- One of my first findings was that the earth colours were a little weak so I was conscious of making sure my washes were juicy.
- The colours in this sketch are not as bright as it would achieve with my Daniel Smith colours, but overall I was fairly pleased with the result.
- There are few places where I lost my brushstrokes and there are more backruns than I am used to (for example in the purple shadow under the cup).
The next sketch was an Italian architecture subject – Palladio’s Barbaro Tempietto – from a photo of course!
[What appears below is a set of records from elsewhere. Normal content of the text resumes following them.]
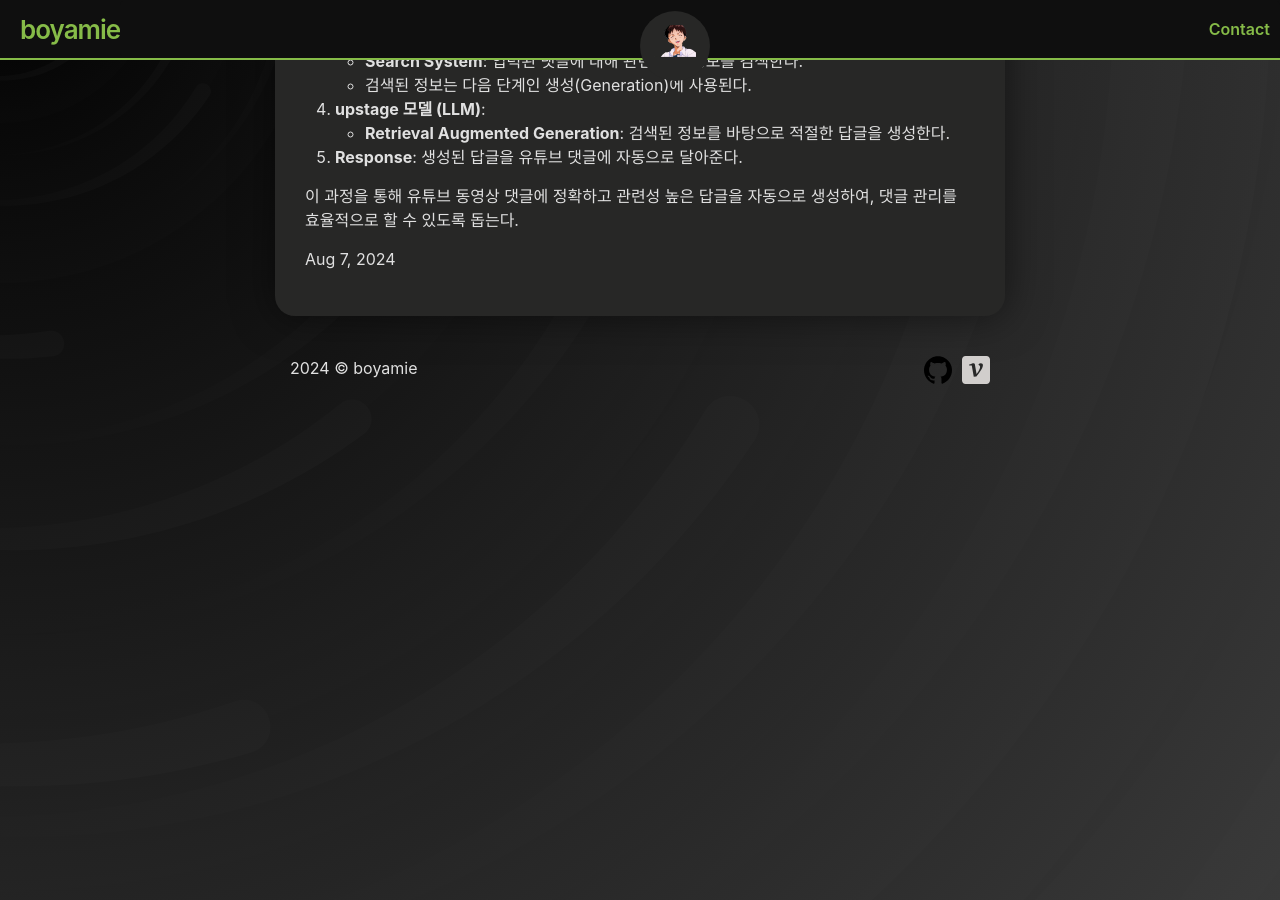
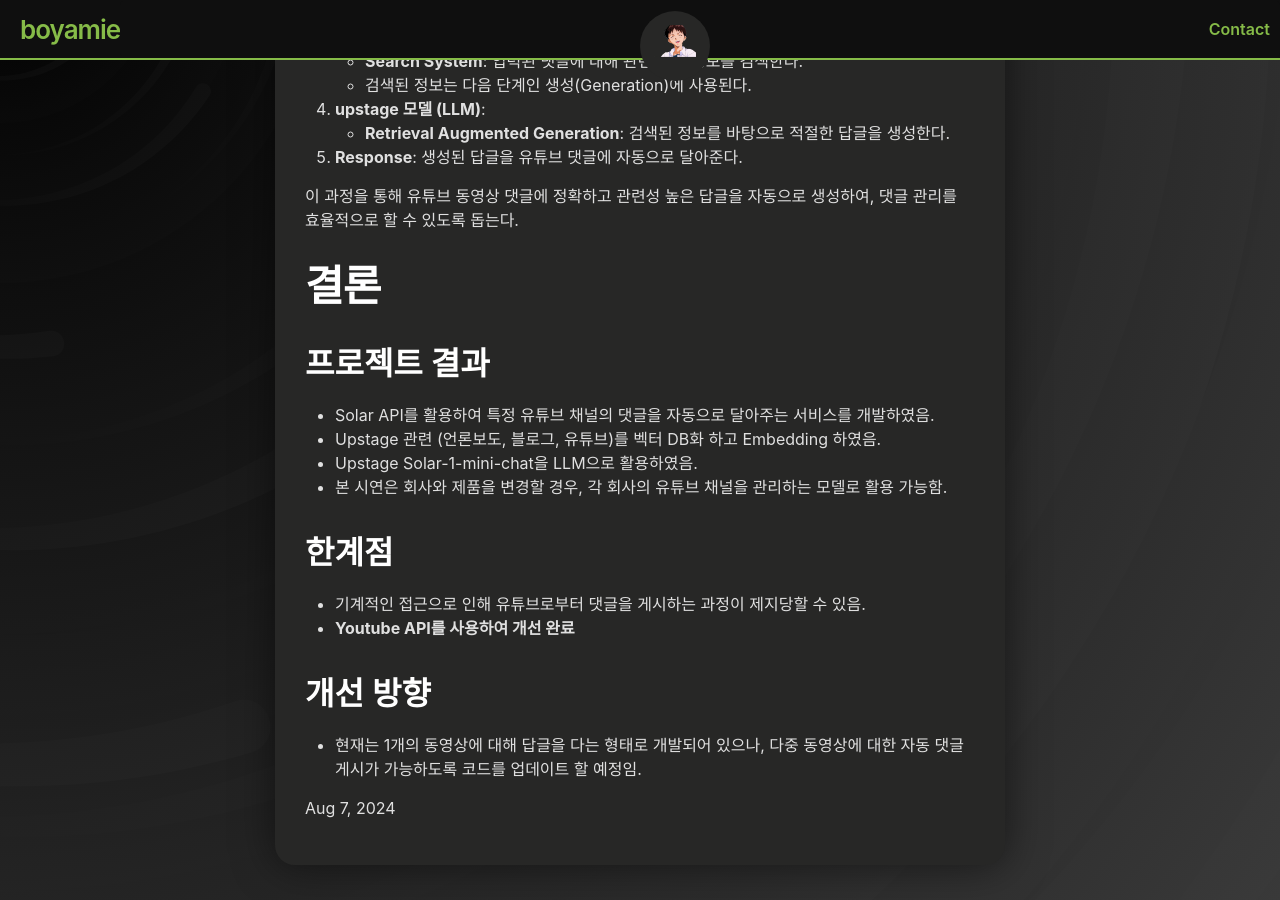
Before and after one commit to boyamie/boyamie.github.io, a Jekyll site: the page built from _posts/2024-08-07-boostcamp_003.md, in a window 1280 px wide and 900 px high, scrolled down 4837 px. Built offline with Jekyll 4.4.1, drawn with Linux system fonts in a browser that asks for light colours.

Commit message:
Update 2024-08-07-boostcamp_003.md

```diff
--- a/_posts/2024-08-07-boostcamp_003.md
+++ b/_posts/2024-08-07-boostcamp_003.md
@@ -159,3 +159,18 @@ Embedding Model은 비정형 데이터를 구조화된 벡터 형식으로 변
 5. **Response**: 생성된 답글을 유튜브 댓글에 자동으로 달아준다.
 
 이 과정을 통해 유튜브 동영상 댓글에 정확하고 관련성 높은 답글을 자동으로 생성하여, 댓글 관리를 효율적으로 할 수 있도록 돕는다.
+
+# 결론
+
+## 프로젝트 결과
+- Solar API를 활용하여 특정 유튜브 채널의 댓글을 자동으로 달아주는 서비스를 개발하였음.
+- Upstage 관련 (언론보도, 블로그, 유튜브)를 벡터 DB화 하고 Embedding 하였음.
+- Upstage Solar-1-mini-chat을 LLM으로 활용하였음.
+- 본 시연은 회사와 제품을 변경할 경우, 각 회사의 유튜브 채널을 관리하는 모델로 활용 가능함.
+
+## 한계점
+- 기계적인 접근으로 인해 유튜브로부터 댓글을 게시하는 과정이 제지당할 수 있음.
+- **Youtube API를 사용하여 개선 완료**
+
+## 개선 방향
+- 현재는 1개의 동영상에 대해 답글을 다는 형태로 개발되어 있으나, 다중 동영상에 대한 자동 댓글 게시가 가능하도록 코드를 업데이트 할 예정임.
```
This time I worked a little more controlled: ink first, then paint, initially adding local colour washes and then some wet-in-wet shade/shadow (in some places my timing was a little off but that is part of what I was testing). I worked hard to get the initial raw sienna wash to be pigment intensive and was pleased with the intensity in this sketch.
A few more follow up tests…. just checking the granulation of Red Ochre and Ultramarine versus Daniel Smith(transparent Red Oxide and Ultramarine Blue). These are a little messy… I was moving the water around in the swatch to see what was happening, so the most relevance is to me at the time, not the final image.
You will notice the comment that the raw sienna pan was giving me good pigment ‘pickup’ now that it was moist.
Anyway… after about 4 hours of testing I have got a reasonable feel for these paints but there is a lot more that I would need to do to know them well – mixing all the colours and testing on different paper etc etc. This need to spend time getting to know(and love) your materials is something that I refer to constantly when I teach. But more significantly for me the process of testing different paints was a good reminder to me how much I rely on the pigment characteristics of my selected Daniel Smith. Particularly, if you work wet-in-wet you need to know your pigments well. I think that I will work more ‘wet on dry’ in any future White Nights sketches till I get to know them better. Watercolour is SO much more than just the colour!
In summary: These are generally good paints for their price so if you have a limited budget they are worth considering. However make sure you check the lightfastness of the colours you use (not such an issue if your work stays inside a sketchbook but I always try to use lightfast pigments). Also be aware of the opacity of your selection. There are a lot of opaque colours in this particular set and generally for ink and wash transparent colours are easier to use.
More about the important things to consider when you set up a watercolour palette here.